▶ WHAT YOU NEED TO DO
Find out how many lines in the records have the string "ROADMAP" in them, and state only that number.

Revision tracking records
----------------------------------------
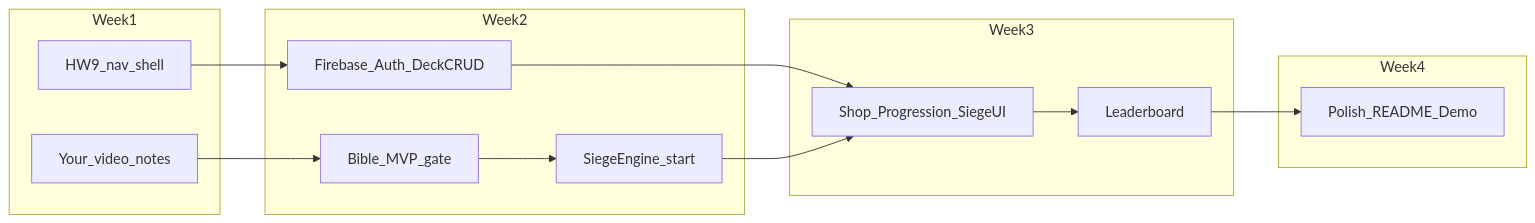
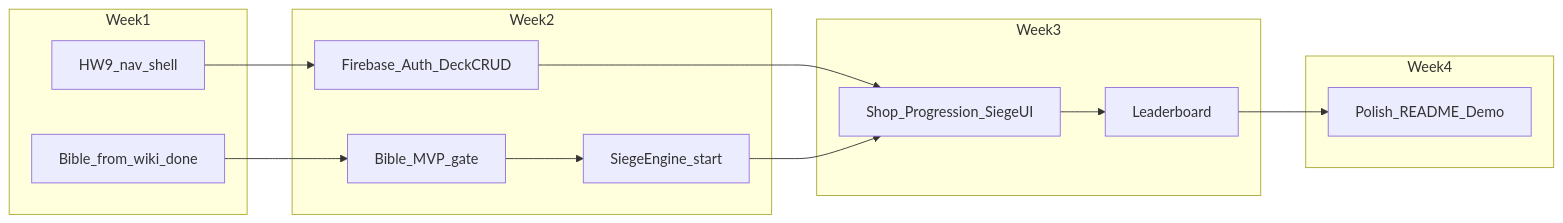
The diagram in ROADMAP.md (tustinbin/BaseCommandCloneIS543Version), drawn with Mermaid before and after one commit. The commit also changed other lines of this file and 77 other files, not shown here.

````diff
--- a/ROADMAP.md
+++ b/ROADMAP.md
@@ -9,26 +9,26 @@
 ```mermaid
 flowchart LR
   subgraph week1 [Week1]
-    R1[Your_video_notes]
+    R1[Bible_from_wiki_done]
     U1[HW9_nav_shell]
   end
   subgraph week2 [Week2]
     R2[Bible_MVP_gate]
     B2[Firebase_Auth_DeckCRUD]
     E2[SiegeEngine_start]
   end
   subgraph week3 [Week3]
     G3[Shop_Progression_SiegeUI]
     L3[Leaderboard]
   end
   subgraph week4 [Week4]
     P4[Polish_README_Demo]
   end
   R1 --> R2
   U1 --> B2
   R2 --> E2
   B2 --> G3
   E2 --> G3
   G3 --> L3
   L3 --> P4
 ```
````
----------------------------------------
▶ FINAL ANSWER
3